  • Does the surgery require special equipment? Is it available?
  • Does my pet’s surgery require a specialist?
  • What should I expect the outcome of the surgery to be?
  • What follow-up care is necessary?

What is a Board Certified Internist?

These specialists have dedicated 3 to 6 years of their professional career to advanced training in veterinary medicine. Only veterinarians who have successfully completed ACVIM’s rigorous training and testing requirements are certified as Diplomates, and have earned the right to be called Board-certified specialists in veterinary internal medicine.

“The amount of training an ACVIM Board-certified specialist is required to have goes far beyond the technical aspects of veterinary care,” said Bruce Madewell, DVM, incoming ACVIM Board Chair. “Our training includes an extensive amount of time dedicated to all aspects of cardiology, neurology, oncology and internal medicine. This breadth of training helps ensure that we provide an optimum level of care for all our patients.”
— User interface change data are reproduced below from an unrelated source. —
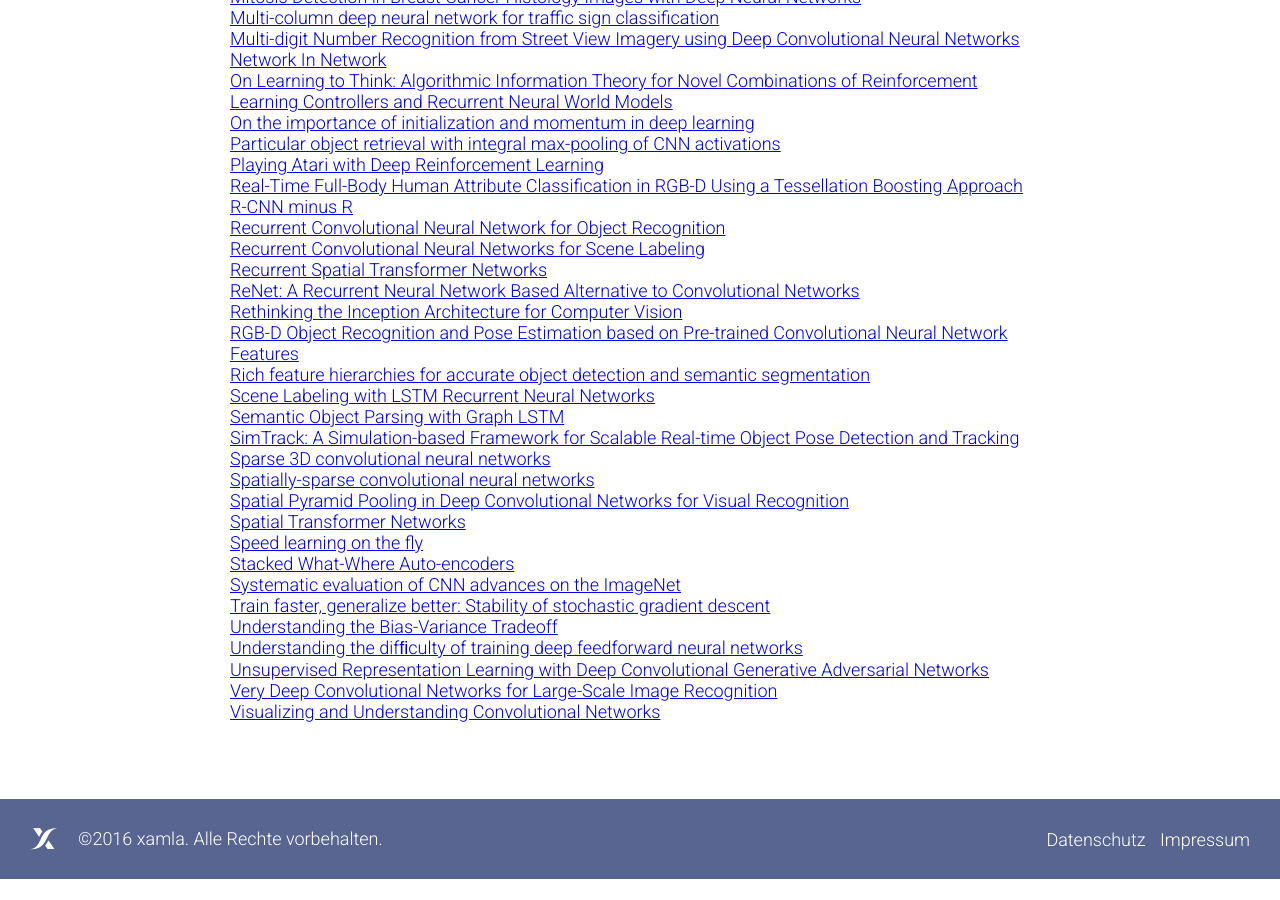
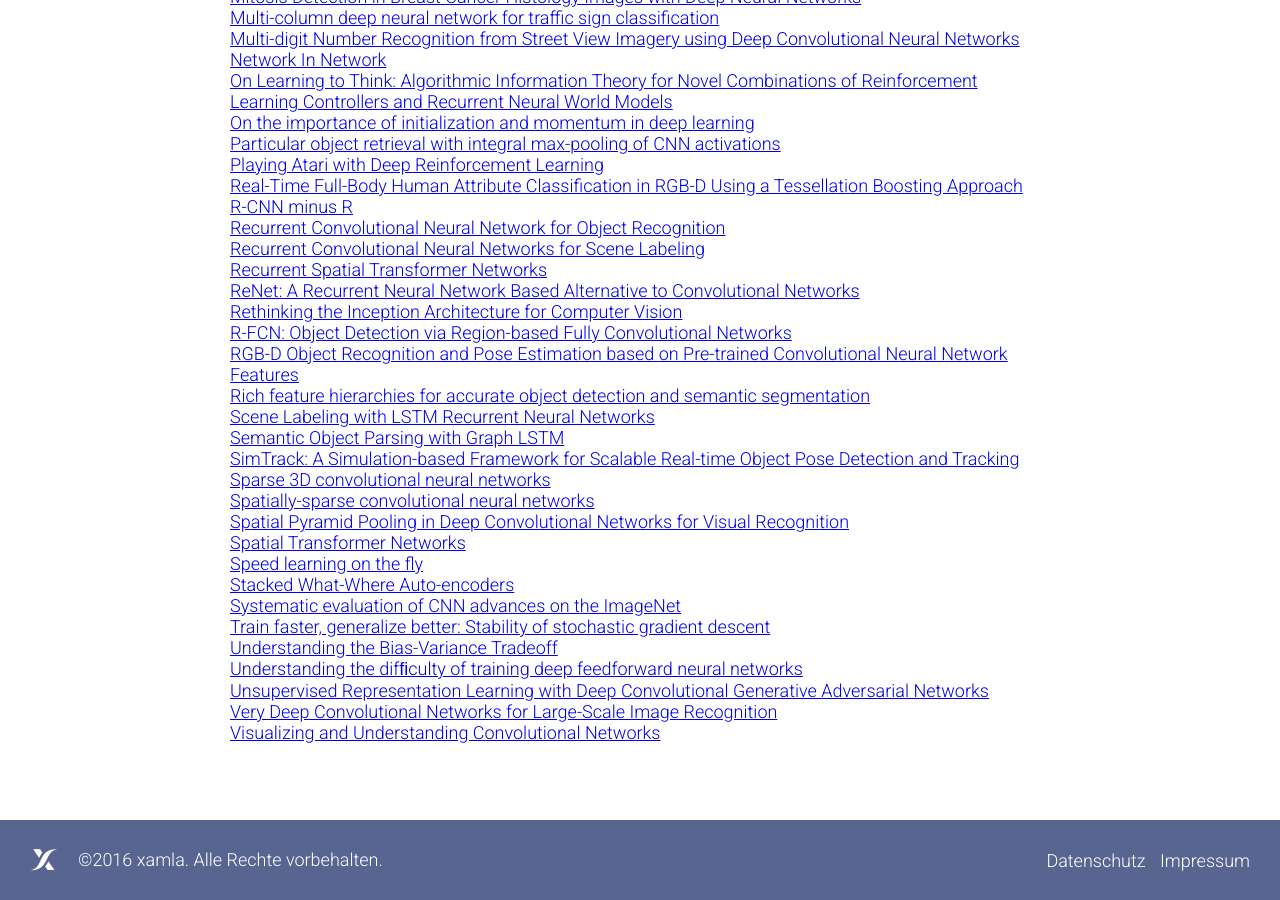
Before and after one commit to Xamla/xamla.github.io, a Jekyll site: the page built from paper-library.md, in a window 1280 px wide and 900 px high, scrolled down 17973 px. Built offline with Jekyll 4.4.1, drawn with Linux system fonts in a browser that asks for light colours; formulas are drawn with MathJax 3; before the commit the page ends 18852 px from its top, so only the background shows below that.

Commit message:
Update paper-library.md

```diff
--- a/paper-library.md
+++ b/paper-library.md
@@ -587,6 +587,7 @@ Winner of the MICCAI 2013 Grand Challenge on Mitosis Detection
 [Recurrent Spatial Transformer Networks](#Recurrent Spatial Transformer Networks) <br />
 [ReNet: A Recurrent Neural Network Based Alternative to Convolutional Networks](#ReNet) <br />
 [Rethinking the Inception Architecture for Computer Vision](#Inception2) <br />
+[R-FCN: Object Detection via Region-based Fully Convolutional Networks](#R-FCN) <br />
 [RGB-D Object Recognition and Pose Estimation based on Pre-trained Convolutional Neural Network Features](#RGB-D Object Recognition and Pose Estimation based on Pre-trained Convolutional Neural Network Features) <br />
 [Rich feature hierarchies for accurate object detection and semantic segmentation](#R-CNN) <br />
 [Scene Labeling with LSTM Recurrent Neural Networks](#Scene Labeling with 2D LSTM) <br />
```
Why are veterinary specialists needed?

There are several reasons for the increase in veterinary specialists. The first parallels what has been seen in human medicine — rapid advances in the medical profession make it difficult for general veterinary practitioners to remain current with advances in technology and techniques. If general veterinarians are faced with a medical situation outside their area of expertise, they now have the option of referring their client to a specialist. Second, more Americans accept their pets as part of their families. Therefore, they are demanding similar health care for their pets as received by humans. According to a recent survey conducted by the American Animal Hospital Association of pet owners in the United States and Canada, a majority responded that they would take extra measures to ensure their pets’ well being. Moreover, pet owners have become more educated about veterinary care options available for their pets, and are demanding the best treatment available and the most qualified person to perform that treatment for their pets. According to a recent survey by the Companion Animal and Family Health Council, 73 percent of veterinarians said their clients seek more referrals to veterinary specialists today than they did 5 years ago.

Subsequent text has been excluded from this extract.